#### INSTRUCTIONS FOR THE TASK
The records that follow need to be printed exactly. Leave out each image.

***** INFORMATION PROVIDED

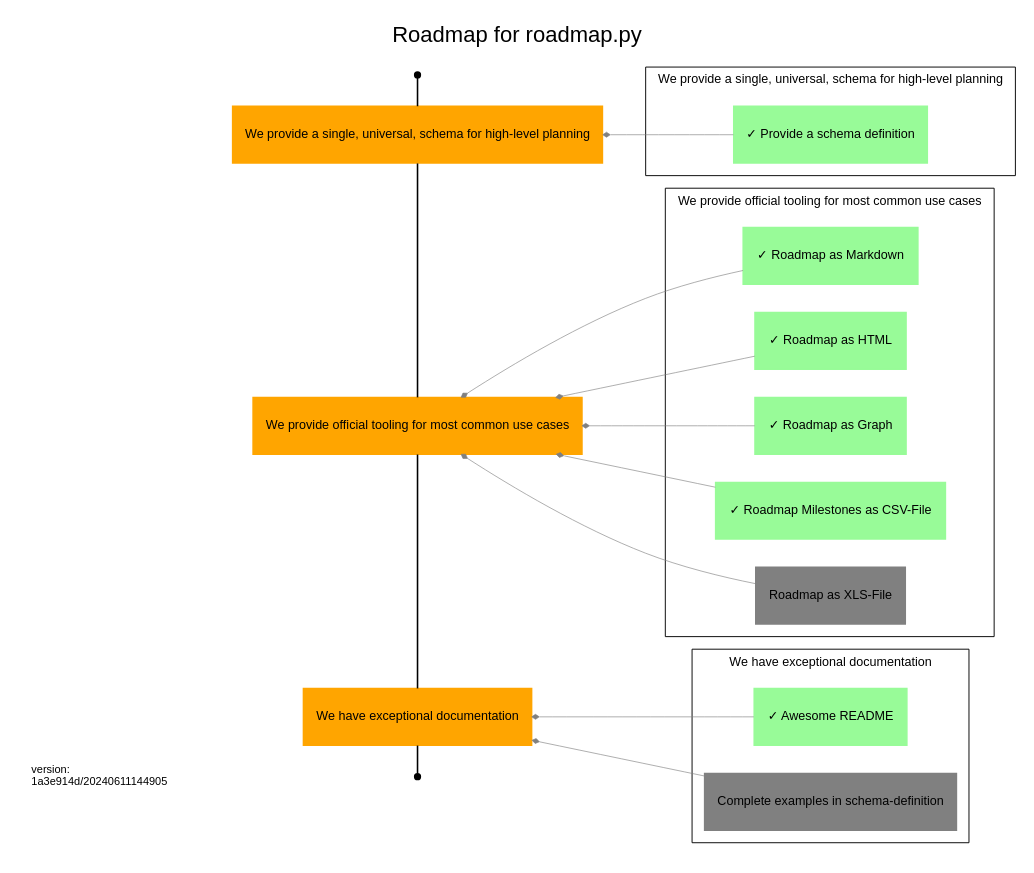
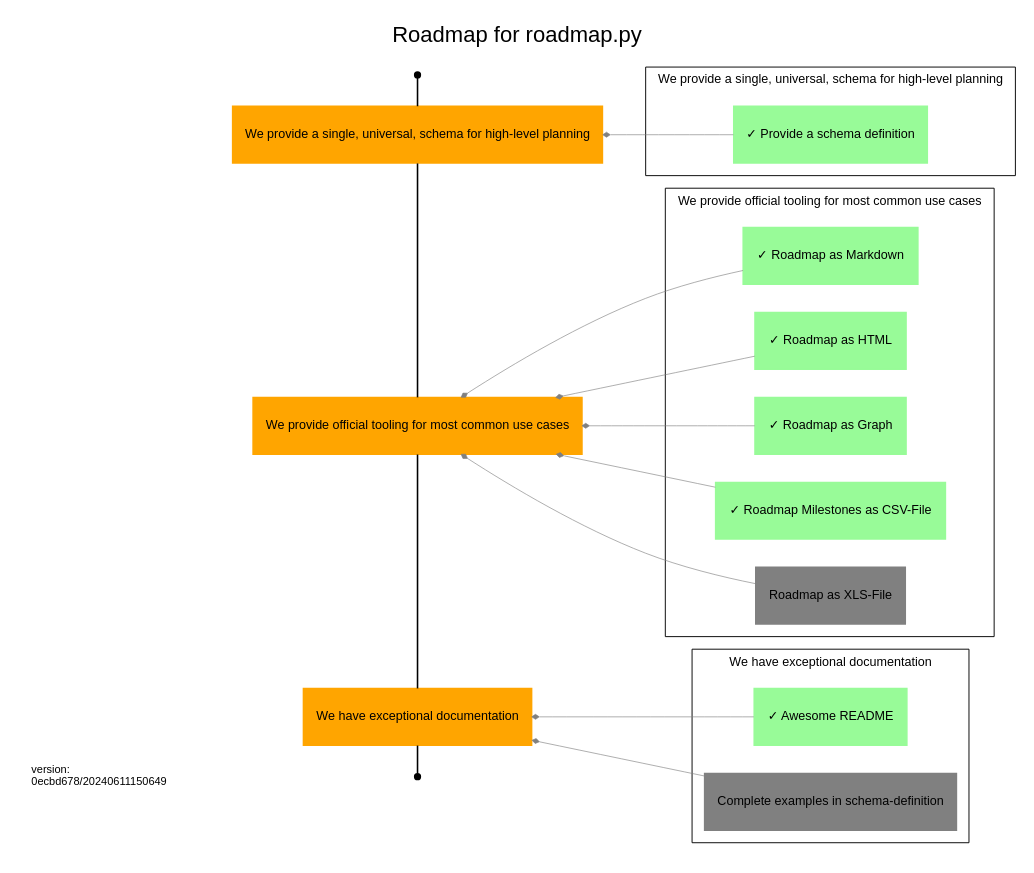
Before and after one commit to uroflavin/roadmap: the diagram in roadmap/roadmap.dot, drawn with Graphviz. The commit also changed 9 other files, not shown here.

```diff
--- a/roadmap/roadmap.dot
+++ b/roadmap/roadmap.dot
@@ -1,143 +1,143 @@
 digraph Roadmap {
   rankdir=RL;
   label="Roadmap for roadmap.py"
   tooltip="This is the planning roadmap for the [uroflavin/roadmap](https://github.com/uroflavin/roadmap) project. 
 It acts as both the plan for implementing this tool as well as a demonstration of what a roadmap might look like.
 
 One good example is this roadmap itself. 
 What to-do and what is already done to implement roadmap.py can you see in this picture.
 
 ![Roadmap Objectives and Keyresults, rendered from roadmap.yml](roadmap.dot.png)
 
 One of the things you'll immediately notice about this file is that it uses *Markdown* for formatting of text and is designed around a structured YAML schema. 
 The goal is to make this as easy as possible for humans to read and reason about, while also enabling powerful visualizations to be generated based on the content.
 ";
   fontname="Arial";
   labelloc="t";
 
   node[style="filled",shape="rectangle",color="orange",fontname="Arial",fontsize=8];
   edge[weight=1,group="milestones",arrowhead="none"];
 
   {
 	rank=same;
 
 	start[label="Start",shape="point",color="",tooltip="This is the start of your roadmap."];
     end[label="End",shape="point",color="",tooltip="This is the end of your roadmap."];
     
     
     o1 [label="We provide a single, universal, schema for high-level planning",tooltip="The goal of this project is, primarily, to provide a single schema that can be used by different teams to describe the work they are doing and their future intentions. 
 The usefulness and applicability of this schema to real-world problem domains will determine whether anything else we do here is of value.
 "];
         
             "start" -> o1;
         
     o2 [label="We provide official tooling for most common use cases",tooltip="While the goal of having a single unified schema for planning is that it enables the development of tools that automate various aspects of planning, most teams are not going to adopt this if the fundamentals aren't already solved for them. 
 This includes things like being able to visualize your road map in common formats, validating it against the schema etc.
 "];
         
             o1 -> o2;
         
     o3 [label="We have exceptional documentation",tooltip="Adoption of something intended to make planning easier is only going to be successful if it is easy to use, and a critical part of that is great documentation. 
 Our goal is that someone with no familiarity with our tooling can ramp up and have an initial road map ready for use within only a few minutes.
 "];
         
             o2 -> o3;
         
             o3 -> "end" ;
         }
   node[color="grey"];
   edge[weight=5,color="grey",penwidth=0.4,arrowsize=0.4,group="dependencies",arrowhead="diamond"];
 
   
         
         subgraph cluster_o1 {
             label="We provide a single, universal, schema for high-level planning";
             tooltip="The goal of this project is, primarily, to provide a single schema that can be used by different teams to describe the work they are doing and their future intentions. 
 The usefulness and applicability of this schema to real-world problem domains will determine whether anything else we do here is of value.
 ";
             fontsize=8;
             penwidth=0.6;
             
                 
                 
                     
                 o1_r1 [label="✓ Provide a schema definition",tooltip="Develop a schema that fulfills the main requirements of the objective",color="palegreen"];
                 o1_r1 -> o1;
             }
     
         
         subgraph cluster_o2 {
             label="We provide official tooling for most common use cases";
             tooltip="While the goal of having a single unified schema for planning is that it enables the development of tools that automate various aspects of planning, most teams are not going to adopt this if the fundamentals aren't already solved for them. 
 This includes things like being able to visualize your road map in common formats, validating it against the schema etc.
 ";
             fontsize=8;
             penwidth=0.6;
             
                 
                 
                     
                 o2_r1 [label="✓ Roadmap as Markdown",tooltip="We should be able to generate some markdown out of roadmap.yml
 ",color="palegreen"];
                 o2_r1 -> o2;
             
                 
                 
                     
                 o2_r2 [label="✓ Roadmap as HTML",tooltip="We should be able to generate some html out of roadmap.yml
 ",color="palegreen"];
                 o2_r2 -> o2;
             
                 
                 
                     
                 o2_r3 [label="✓ Roadmap as Graph",tooltip="We should be able to generate some dot out of roadmap.yml
 ",color="palegreen"];
                 o2_r3 -> o2;
             
                 
                 
                     
                 o2_r4 [label="✓ Roadmap Milestones as CSV-File",tooltip="Excel is THE projectmanagement tool. 
 To render some progress in your favorite tool ;-) we should be able to generate some csv out of roadmap.yml-milestone and deliverables.
 CSV is limited capable for exporting everything, so this would be a good first step towards Roadmap als XLS-File.
 ",color="palegreen"];
                 o2_r4 -> o2;
             
                 
                 
                     
                 o2_r5 [label="Roadmap as XLS-File",tooltip="We should be able to generate some xls out of roadmap.yml
 ",color="grey"];
                 o2_r5 -> o2;
             }
     
         
         subgraph cluster_o3 {
             label="We have exceptional documentation";
             tooltip="Adoption of something intended to make planning easier is only going to be successful if it is easy to use, and a critical part of that is great documentation. 
 Our goal is that someone with no familiarity with our tooling can ramp up and have an initial road map ready for use within only a few minutes.
 ";
             fontsize=8;
             penwidth=0.6;
             
                 
                 
                     
                 o3_r1 [label="✓ Awesome README",tooltip="We need to complete our README explaining the purpose of this project and giving some basic examples of its use.
 ",color="palegreen"];
                 o3_r1 -> o3;
             
                 
                 
                     
                 o3_r2 [label="Complete examples in schema-definition",tooltip="Complete the examples so that every user of the schema is able to find suitable examples for their specific use cases",color="grey"];
                 o3_r2 -> o3;
             }
     subgraph footer {
                 {
                     rank="sink"; 
-                    footer [fontsize=7 shape="box" color="white" label="version:\l1a3e914d/20240611144905\l"];
+                    footer [fontsize=7 shape="box" color="white" label="version:\l0ecbd678/20240611150649\l"];
                 }
             }
 }
```
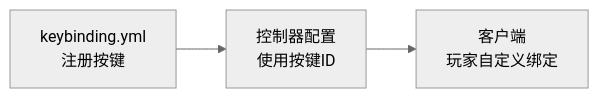
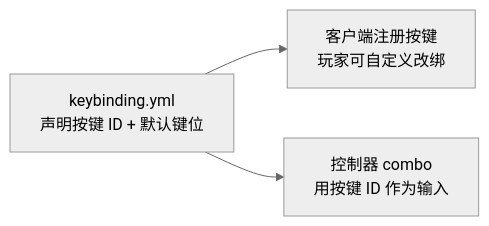
Before and after one commit to 17Artist/ArcartX-Wiki: the diagram in content/docs/chronos/6_key.mdx, drawn with Mermaid (neutral theme). The commit also changed other lines of this file and 26 other files, not shown here.

````diff
--- a/content/docs/chronos/6_key.mdx
+++ b/content/docs/chronos/6_key.mdx
@@ -15,5 +20,5 @@
 ```mermaid
 flowchart LR
-    A["keybinding.yml<br/>注册按键"] --> B["控制器配置<br/>使用按键ID"]
-    B --> C["客户端<br/>玩家自定义绑定"]
+    A["keybinding.yml<br/>声明按键 ID + 默认键位"] --> B["客户端注册按键<br/>玩家可自定义改绑"]
+    A --> C["控制器 combo<br/>用按键 ID 作为输入"]
 ```
````
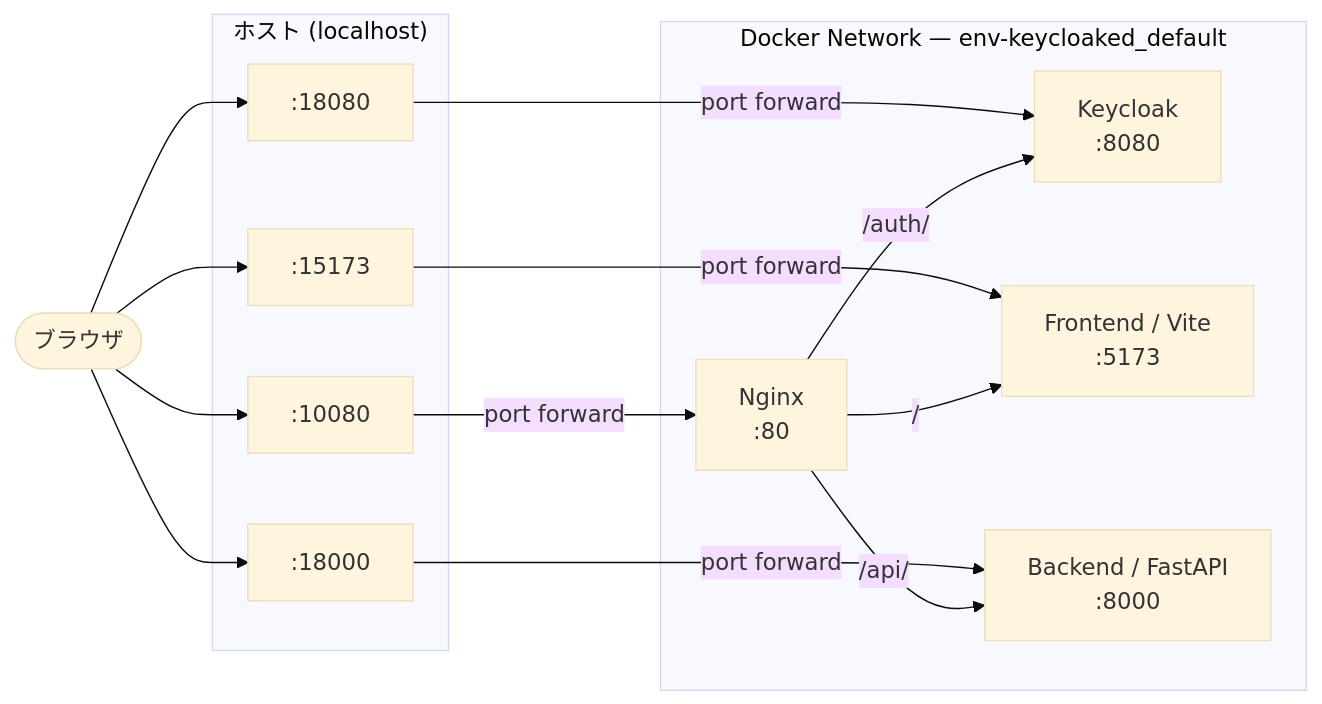
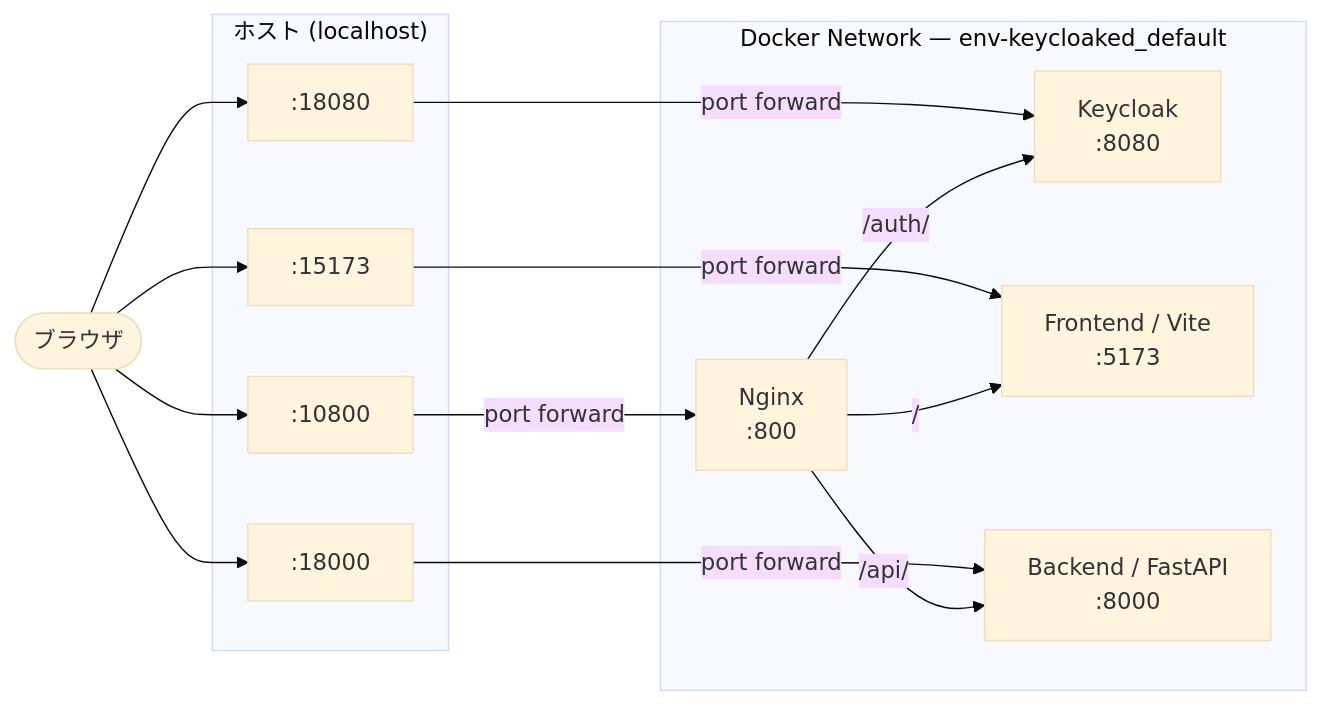
The diagram in README.md (makoto-udemy/env-keycloaked), drawn with Mermaid (base theme) before and after one commit. The commit also changed other lines of this file and 5 other files, not shown here.

````diff
--- a/README.md
+++ b/README.md
@@ -23,29 +23,29 @@
 ```mermaid
 graph LR
   Browser(["ブラウザ"])
 
   subgraph Host["ホスト (localhost)"]
-    H1[":10080"]
+    H1[":10800"]
     H2[":18080"]
     H3[":15173"]
     H4[":18000"]
   end
 
   subgraph Network["Docker Network — env-keycloaked_default"]
-    Nginx["Nginx\n:80"]
+    Nginx["Nginx\n:800"]
     Keycloak["Keycloak\n:8080"]
     Frontend["Frontend / Vite\n:5173"]
     Backend["Backend / FastAPI\n:8000"]
   end
 
   Browser --> H1 & H2 & H3 & H4
 
   H1 -->|"port forward"| Nginx
   H2 -->|"port forward"| Keycloak
   H3 -->|"port forward"| Frontend
   H4 -->|"port forward"| Backend
 
   Nginx -->|"/"| Frontend
   Nginx -->|"/api/"| Backend
   Nginx -->|"/auth/"| Keycloak
 ```
````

**********

#### EXERCISE RESPONSE
Before and after one commit to uroflavin/roadmap: the diagram in roadmap/roadmap.dot, drawn with Graphviz. The commit also changed 9 other files, not shown here.

```diff
--- a/roadmap/roadmap.dot
+++ b/roadmap/roadmap.dot
@@ -1,143 +1,143 @@
 digraph Roadmap {
   rankdir=RL;
   label="Roadmap for roadmap.py"
   tooltip="This is the planning roadmap for the [uroflavin/roadmap](https://github.com/uroflavin/roadmap) project. 
 It acts as both the plan for implementing this tool as well as a demonstration of what a roadmap might look like.
 
 One good example is this roadmap itself. 
 What to-do and what is already done to implement roadmap.py can you see in this picture.
 
 ![Roadmap Objectives and Keyresults, rendered from roadmap.yml](roadmap.dot.png)
 
 One of the things you'll immediately notice about this file is that it uses *Markdown* for formatting of text and is designed around a structured YAML schema. 
 The goal is to make this as easy as possible for humans to read and reason about, while also enabling powerful visualizations to be generated based on the content.
 ";
   fontname="Arial";
   labelloc="t";
 
   node[style="filled",shape="rectangle",color="orange",fontname="Arial",fontsize=8];
   edge[weight=1,group="milestones",arrowhead="none"];
 
   {
 	rank=same;
 
 	start[label="Start",shape="point",color="",tooltip="This is the start of your roadmap."];
     end[label="End",shape="point",color="",tooltip="This is the end of your roadmap."];
     
     
     o1 [label="We provide a single, universal, schema for high-level planning",tooltip="The goal of this project is, primarily, to provide a single schema that can be used by different teams to describe the work they are doing and their future intentions. 
 The usefulness and applicability of this schema to real-world problem domains will determine whether anything else we do here is of value.
 "];
         
             "start" -> o1;
         
     o2 [label="We provide official tooling for most common use cases",tooltip="While the goal of having a single unified schema for planning is that it enables the development of tools that automate various aspects of planning, most teams are not going to adopt this if the fundamentals aren't already solved for them. 
 This includes things like being able to visualize your road map in common formats, validating it against the schema etc.
 "];
         
             o1 -> o2;
         
     o3 [label="We have exceptional documentation",tooltip="Adoption of something intended to make planning easier is only going to be successful if it is easy to use, and a critical part of that is great documentation. 
 Our goal is that someone with no familiarity with our tooling can ramp up and have an initial road map ready for use within only a few minutes.
 "];
         
             o2 -> o3;
         
             o3 -> "end" ;
         }
   node[color="grey"];
   edge[weight=5,color="grey",penwidth=0.4,arrowsize=0.4,group="dependencies",arrowhead="diamond"];
 
   
         
         subgraph cluster_o1 {
             label="We provide a single, universal, schema for high-level planning";
             tooltip="The goal of this project is, primarily, to provide a single schema that can be used by different teams to describe the work they are doing and their future intentions. 
 The usefulness and applicability of this schema to real-world problem domains will determine whether anything else we do here is of value.
 ";
             fontsize=8;
             penwidth=0.6;
             
                 
                 
                     
                 o1_r1 [label="✓ Provide a schema definition",tooltip="Develop a schema that fulfills the main requirements of the objective",color="palegreen"];
                 o1_r1 -> o1;
             }
     
         
         subgraph cluster_o2 {
             label="We provide official tooling for most common use cases";
             tooltip="While the goal of having a single unified schema for planning is that it enables the development of tools that automate various aspects of planning, most teams are not going to adopt this if the fundamentals aren't already solved for them. 
 This includes things like being able to visualize your road map in common formats, validating it against the schema etc.
 ";
             fontsize=8;
             penwidth=0.6;
             
                 
                 
                     
                 o2_r1 [label="✓ Roadmap as Markdown",tooltip="We should be able to generate some markdown out of roadmap.yml
 ",color="palegreen"];
                 o2_r1 -> o2;
             
                 
                 
                     
                 o2_r2 [label="✓ Roadmap as HTML",tooltip="We should be able to generate some html out of roadmap.yml
 ",color="palegreen"];
                 o2_r2 -> o2;
             
                 
                 
                     
                 o2_r3 [label="✓ Roadmap as Graph",tooltip="We should be able to generate some dot out of roadmap.yml
 ",color="palegreen"];
                 o2_r3 -> o2;
             
                 
                 
                     
                 o2_r4 [label="✓ Roadmap Milestones as CSV-File",tooltip="Excel is THE projectmanagement tool. 
 To render some progress in your favorite tool ;-) we should be able to generate some csv out of roadmap.yml-milestone and deliverables.
 CSV is limited capable for exporting everything, so this would be a good first step towards Roadmap als XLS-File.
 ",color="palegreen"];
                 o2_r4 -> o2;
             
                 
                 
                     
                 o2_r5 [label="Roadmap as XLS-File",tooltip="We should be able to generate some xls out of roadmap.yml
 ",color="grey"];
                 o2_r5 -> o2;
             }
     
         
         subgraph cluster_o3 {
             label="We have exceptional documentation";
             tooltip="Adoption of something intended to make planning easier is only going to be successful if it is easy to use, and a critical part of that is great documentation. 
 Our goal is that someone with no familiarity with our tooling can ramp up and have an initial road map ready for use within only a few minutes.
 ";
             fontsize=8;
             penwidth=0.6;
             
                 
                 
                     
                 o3_r1 [label="✓ Awesome README",tooltip="We need to complete our README explaining the purpose of this project and giving some basic examples of its use.
 ",color="palegreen"];
                 o3_r1 -> o3;
             
                 
                 
                     
                 o3_r2 [label="Complete examples in schema-definition",tooltip="Complete the examples so that every user of the schema is able to find suitable examples for their specific use cases",color="grey"];
                 o3_r2 -> o3;
             }
     subgraph footer {
                 {
                     rank="sink"; 
-                    footer [fontsize=7 shape="box" color="white" label="version:\l1a3e914d/20240611144905\l"];
+                    footer [fontsize=7 shape="box" color="white" label="version:\l0ecbd678/20240611150649\l"];
                 }
             }
 }
```
Before and after one commit to 17Artist/ArcartX-Wiki: the diagram in content/docs/chronos/6_key.mdx, drawn with Mermaid (neutral theme). The commit also changed other lines of this file and 26 other files, not shown here.

````diff
--- a/content/docs/chronos/6_key.mdx
+++ b/content/docs/chronos/6_key.mdx
@@ -15,5 +20,5 @@
 ```mermaid
 flowchart LR
-    A["keybinding.yml<br/>注册按键"] --> B["控制器配置<br/>使用按键ID"]
-    B --> C["客户端<br/>玩家自定义绑定"]
+    A["keybinding.yml<br/>声明按键 ID + 默认键位"] --> B["客户端注册按键<br/>玩家可自定义改绑"]
+    A --> C["控制器 combo<br/>用按键 ID 作为输入"]
 ```
````
The diagram in README.md (makoto-udemy/env-keycloaked), drawn with Mermaid (base theme) before and after one commit. The commit also changed other lines of this file and 5 other files, not shown here.

````diff
--- a/README.md
+++ b/README.md
@@ -23,29 +23,29 @@
 ```mermaid
 graph LR
   Browser(["ブラウザ"])
 
   subgraph Host["ホスト (localhost)"]
-    H1[":10080"]
+    H1[":10800"]
     H2[":18080"]
     H3[":15173"]
     H4[":18000"]
   end
 
   subgraph Network["Docker Network — env-keycloaked_default"]
-    Nginx["Nginx\n:80"]
+    Nginx["Nginx\n:800"]
     Keycloak["Keycloak\n:8080"]
     Frontend["Frontend / Vite\n:5173"]
     Backend["Backend / FastAPI\n:8000"]
   end
 
   Browser --> H1 & H2 & H3 & H4
 
   H1 -->|"port forward"| Nginx
   H2 -->|"port forward"| Keycloak
   H3 -->|"port forward"| Frontend
   H4 -->|"port forward"| Backend
 
   Nginx -->|"/"| Frontend
   Nginx -->|"/api/"| Backend
   Nginx -->|"/auth/"| Keycloak
 ```
````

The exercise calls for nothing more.